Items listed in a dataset
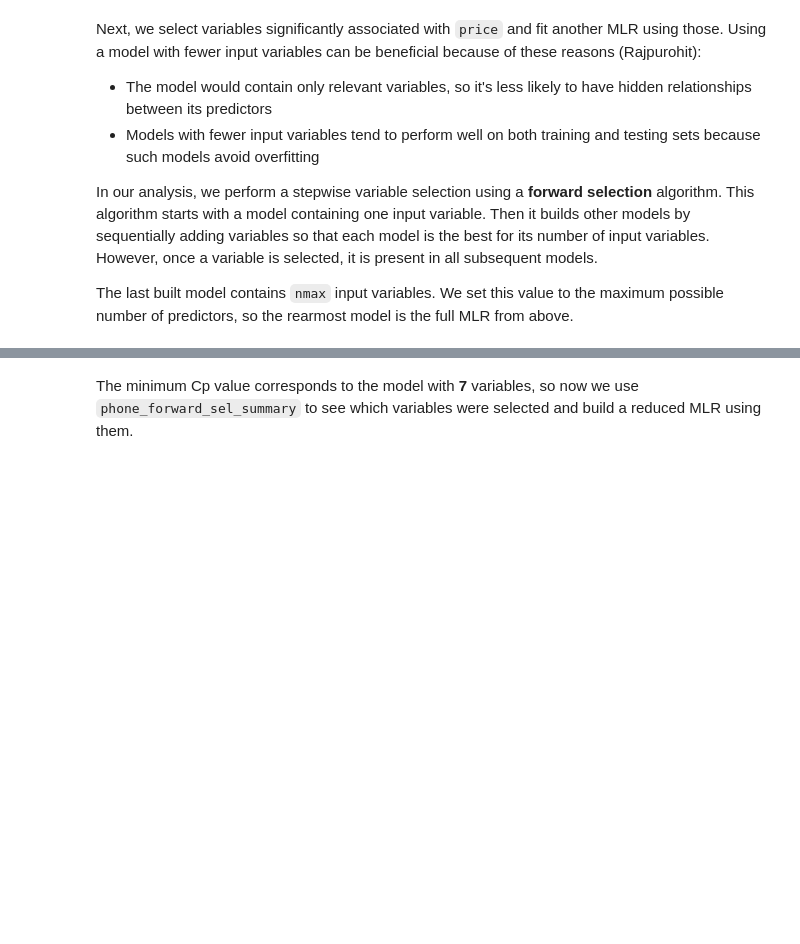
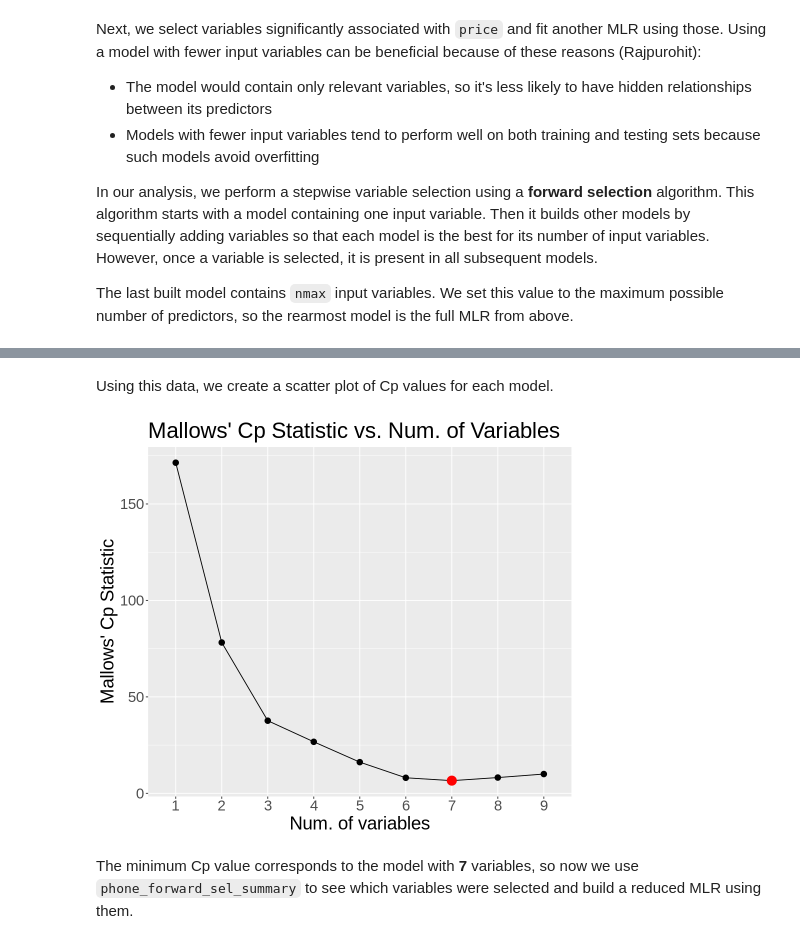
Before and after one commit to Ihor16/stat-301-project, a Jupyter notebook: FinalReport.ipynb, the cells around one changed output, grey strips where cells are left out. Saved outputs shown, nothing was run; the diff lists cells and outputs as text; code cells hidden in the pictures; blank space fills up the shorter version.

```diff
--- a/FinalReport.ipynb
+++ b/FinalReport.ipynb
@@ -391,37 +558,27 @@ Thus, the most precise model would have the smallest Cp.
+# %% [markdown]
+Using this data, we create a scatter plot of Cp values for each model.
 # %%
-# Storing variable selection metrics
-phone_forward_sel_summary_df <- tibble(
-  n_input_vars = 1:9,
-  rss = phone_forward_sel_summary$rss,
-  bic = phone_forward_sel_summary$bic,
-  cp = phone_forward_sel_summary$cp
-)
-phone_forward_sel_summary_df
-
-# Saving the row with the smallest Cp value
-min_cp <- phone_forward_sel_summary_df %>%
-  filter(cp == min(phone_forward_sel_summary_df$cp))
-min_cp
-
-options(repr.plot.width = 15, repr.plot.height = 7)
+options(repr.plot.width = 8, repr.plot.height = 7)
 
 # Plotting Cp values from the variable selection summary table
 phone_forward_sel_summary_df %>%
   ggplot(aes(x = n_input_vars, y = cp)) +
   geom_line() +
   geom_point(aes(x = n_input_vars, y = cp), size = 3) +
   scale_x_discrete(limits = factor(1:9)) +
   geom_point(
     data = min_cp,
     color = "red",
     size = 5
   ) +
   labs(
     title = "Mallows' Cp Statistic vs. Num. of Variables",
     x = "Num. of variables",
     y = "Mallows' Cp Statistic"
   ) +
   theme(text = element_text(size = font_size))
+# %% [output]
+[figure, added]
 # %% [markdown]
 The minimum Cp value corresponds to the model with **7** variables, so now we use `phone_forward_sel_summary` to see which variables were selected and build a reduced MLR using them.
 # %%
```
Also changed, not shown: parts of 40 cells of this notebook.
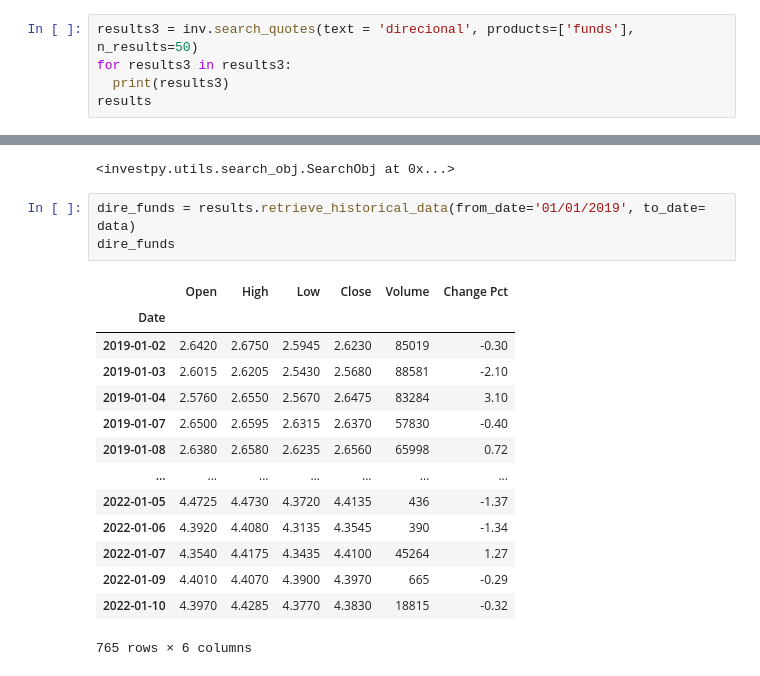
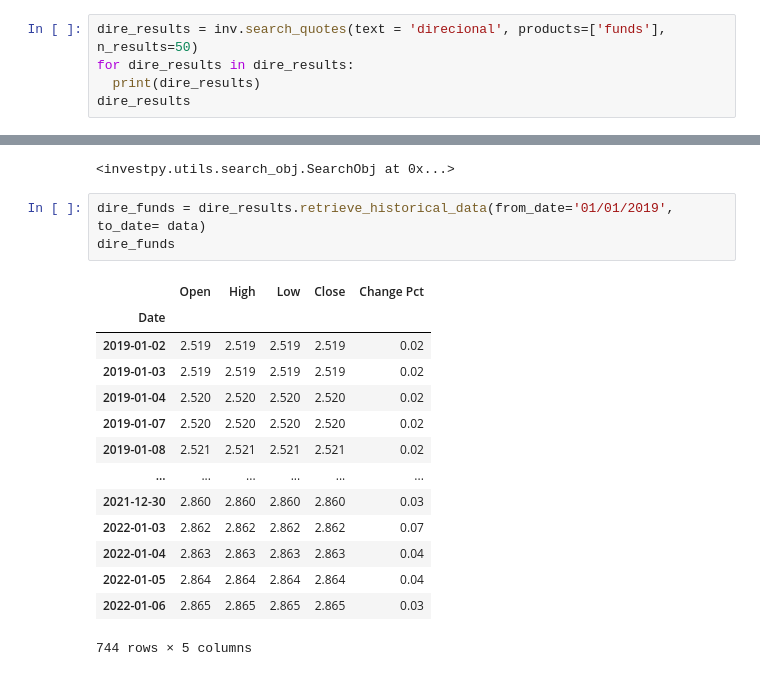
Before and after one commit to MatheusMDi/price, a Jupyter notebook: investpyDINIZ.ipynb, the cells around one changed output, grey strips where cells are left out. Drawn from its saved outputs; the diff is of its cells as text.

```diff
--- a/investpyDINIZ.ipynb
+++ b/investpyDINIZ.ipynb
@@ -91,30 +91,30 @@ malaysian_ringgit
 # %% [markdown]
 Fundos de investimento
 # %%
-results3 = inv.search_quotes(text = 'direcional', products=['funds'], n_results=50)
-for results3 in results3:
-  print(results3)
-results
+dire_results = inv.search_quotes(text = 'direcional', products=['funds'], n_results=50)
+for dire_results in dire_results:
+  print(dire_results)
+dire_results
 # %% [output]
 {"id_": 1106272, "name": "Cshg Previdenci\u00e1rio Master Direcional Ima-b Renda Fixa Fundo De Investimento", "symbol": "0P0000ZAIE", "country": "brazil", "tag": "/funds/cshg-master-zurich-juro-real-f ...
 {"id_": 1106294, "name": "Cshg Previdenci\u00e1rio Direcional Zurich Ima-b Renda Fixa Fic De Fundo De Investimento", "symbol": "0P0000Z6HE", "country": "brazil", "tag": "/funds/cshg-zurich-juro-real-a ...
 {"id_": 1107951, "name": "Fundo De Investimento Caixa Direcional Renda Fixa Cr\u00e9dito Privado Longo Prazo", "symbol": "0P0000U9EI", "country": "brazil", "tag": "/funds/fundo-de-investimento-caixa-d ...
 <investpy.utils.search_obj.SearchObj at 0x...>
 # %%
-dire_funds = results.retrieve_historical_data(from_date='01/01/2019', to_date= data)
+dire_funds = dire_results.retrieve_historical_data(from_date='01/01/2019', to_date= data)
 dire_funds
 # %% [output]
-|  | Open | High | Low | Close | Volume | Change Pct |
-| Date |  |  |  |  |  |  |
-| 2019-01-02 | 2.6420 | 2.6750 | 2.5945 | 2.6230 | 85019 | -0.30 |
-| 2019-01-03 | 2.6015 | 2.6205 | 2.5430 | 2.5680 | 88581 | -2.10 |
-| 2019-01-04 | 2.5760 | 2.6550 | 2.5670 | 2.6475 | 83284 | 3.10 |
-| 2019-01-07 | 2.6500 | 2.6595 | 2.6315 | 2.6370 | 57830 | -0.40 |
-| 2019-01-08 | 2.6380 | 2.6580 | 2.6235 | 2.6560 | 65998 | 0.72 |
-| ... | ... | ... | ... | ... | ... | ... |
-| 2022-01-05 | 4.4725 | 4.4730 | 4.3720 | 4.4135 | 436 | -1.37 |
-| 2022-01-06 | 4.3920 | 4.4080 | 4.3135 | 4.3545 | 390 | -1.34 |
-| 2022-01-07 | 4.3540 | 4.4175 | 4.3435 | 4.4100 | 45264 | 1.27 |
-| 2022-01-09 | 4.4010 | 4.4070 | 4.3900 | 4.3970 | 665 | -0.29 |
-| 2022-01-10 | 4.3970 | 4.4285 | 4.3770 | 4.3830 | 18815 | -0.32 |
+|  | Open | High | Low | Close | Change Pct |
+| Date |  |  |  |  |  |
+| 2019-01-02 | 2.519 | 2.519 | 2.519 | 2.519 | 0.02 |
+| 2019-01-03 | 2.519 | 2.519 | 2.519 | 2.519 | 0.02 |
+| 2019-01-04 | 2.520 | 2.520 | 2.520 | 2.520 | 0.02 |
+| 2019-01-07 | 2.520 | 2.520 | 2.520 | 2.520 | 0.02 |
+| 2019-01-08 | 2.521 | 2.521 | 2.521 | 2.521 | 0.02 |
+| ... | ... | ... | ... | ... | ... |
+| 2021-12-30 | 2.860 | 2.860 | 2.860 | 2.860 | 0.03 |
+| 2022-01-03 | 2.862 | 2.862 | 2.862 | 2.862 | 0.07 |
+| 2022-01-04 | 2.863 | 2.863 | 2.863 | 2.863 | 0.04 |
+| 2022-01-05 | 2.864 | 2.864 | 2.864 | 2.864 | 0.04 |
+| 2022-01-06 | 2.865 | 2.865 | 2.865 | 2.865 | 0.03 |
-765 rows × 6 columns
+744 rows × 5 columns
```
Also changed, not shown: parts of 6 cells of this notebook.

## EXERCISE PROMPT
Looking through the data above, copy out each line in which the string "Mallows" occurs.

## SOLUTION TO THE PROBLEM
     title = "Mallows' Cp Statistic vs. Num. of Variables",
     y = "Mallows' Cp Statistic"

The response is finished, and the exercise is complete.